Kosovo Serbs would like to live in a society which would offer conditions for a peaceful and dignified life for all communities. We are seriously concerned that Kosovo Albanian leaders instead see the future of Kosovo and Metohija in the creation of a second ethnic Albanian state with an insignificant non-Albanian population to be tolerated only for the sake of Kosovo’s public image. We can hardly observe any true democratic engagement in the Province, where the greatest heroes are still former KLA leaders directly responsible for post-conflict violence and many innocent victims. True intentions of Albanian leaders can be seen in everyday reality. Geographic names which had even survived Ottoman rule are now being replaced by newly-invented Albanian names. The Serb language has been expelled from public life while traditional Serb Cyrillic script is unacceptable even in Kosovo Parliament. Idea of intolerance toward Slavic peoples and the Orthodox Christian religion is strongly promoted in the education of young Kosovo Albanians and media encouraging younger generations to take a leading role in attacks and provocations against Serbs, such as the recent attack against elderly Serb pensioners in Pec. The level of organized crime in the Province is frightening while the economic situation in general is deplorable despite substantial foreign investments. Former KLA members have not yet been fully disarmed and they still continue with armed attacks against Serbs and dissenting Albanians jeopardizing the fragile stability in Kosovo.

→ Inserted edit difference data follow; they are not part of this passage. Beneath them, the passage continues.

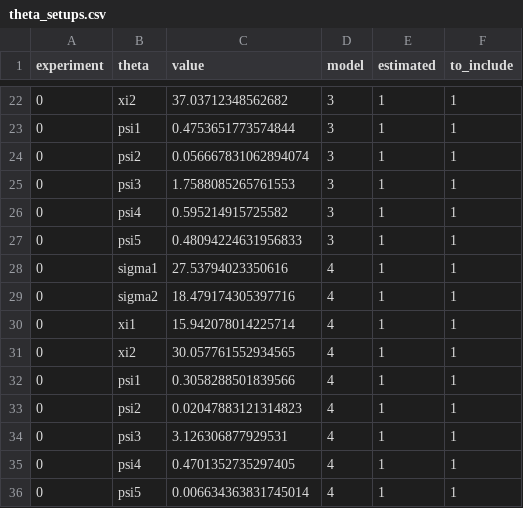
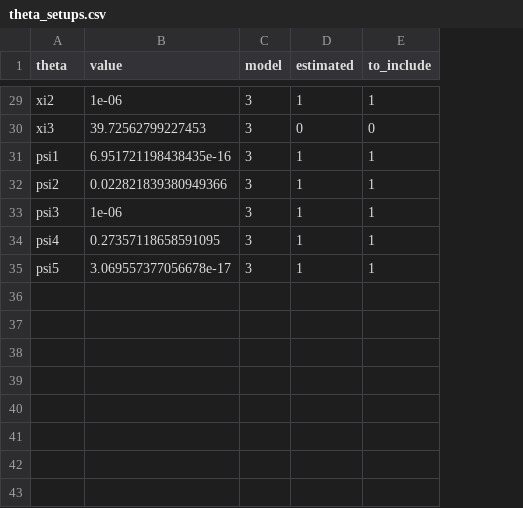
Before and after one commit to odemodelselection/sw_test, a CSV file: data/theta_setups.csv, drawn as a sheet; only a part is shown, gaps mark what is left out; removed rows and columns are numbered as before the commit, all else as after; the diff covers the shown part only; the diff names each change by its address in the sheet, - before the commit and + after, or states it on an @@ line.

```diff
--- a/data/theta_setups.csv
+++ b/data/theta_setups.csv
-column A (experiment), rows 22-27: all 0
-B29 (value): 37.03712348562682
+B29 (value): 1e-06
+row 30: xi3 | 39.72562799227453 | 3 | 0 | 0
-B31 (value): 0.4753651773574844
+B31 (value): 6.951721198438435e-16
-B32 (value): 0.056667831062894074
+B32 (value): 0.022821839380949366
-B33 (value): 1.7588085265761553
+B33 (value): 1e-06
-B34 (value): 0.595214915725582
+B34 (value): 0.27357118658591095
-B35 (value): 0.48094224631956833
+B35 (value): 3.069557377056678e-17
-row 28: 0 | sigma1 | 27.53794023350616 | 4 | 1 | 1
-row 29: 0 | sigma2 | 18.479174305397716 | 4 | 1 | 1
-row 30: 0 | xi1 | 15.942078014225714 | 4 | 1 | 1
-row 31: 0 | xi2 | 30.057761552934565 | 4 | 1 | 1
-row 32: 0 | psi1 | 0.3058288501839566 | 4 | 1 | 1
-row 33: 0 | psi2 | 0.02047883121314823 | 4 | 1 | 1
-row 34: 0 | psi3 | 3.126306877929531 | 4 | 1 | 1
-row 35: 0 | psi4 | 0.4701352735297405 | 4 | 1 | 1
-row 36: 0 | psi5 | 0.006634363831745014 | 4 | 1 | 1
```
Also changed, not shown: 7 added rows and 20 edited cells elsewhere in this file, data/estimation_setups.csv, 19 other files.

We kindly request that the Security Council take a more objective position with regard to the situation in Kosovo and Metohija, and initiate all necessary measures in order to return the process of institution building and the work of the Kosovo Mission within the framework of the UNSCR 1244. This will encourage all inhabitants of Kosovo to do more to realize the standards of democracy and tolerance instead of speculating on the final status of the Province before basic conditions for normal life are achieved. The idea that the rapid resolution of the final status can encourage returns and create better security conditions is essentially wrong and dangerous. A premature resolution of the status which would be imposed on Kosovo from outside or by force would instead lead to the flight of the remaining Serb and other non-Albanian population and the creation of a mono-ethnic society. This is completely opposite to the goals of the international community. The roof of the house cannot be built before the strong walls of a modern European society are erected. Kosovo cannot exist like an island but has to be fully integrated into the region to which it belongs. That is why the status of Kosovo and Metohija can be justly resolved only within the wider context of the Balkans, whose future does not lie in the drawing of new ethnic and state maps and borders but in integration and transcendence of the anachronisms of the past.

Sincerely yours,

+ Artemije
Serbian Orthodox Bishop of Raska-Prizren
President of the Serb National of Kosovo-Metohija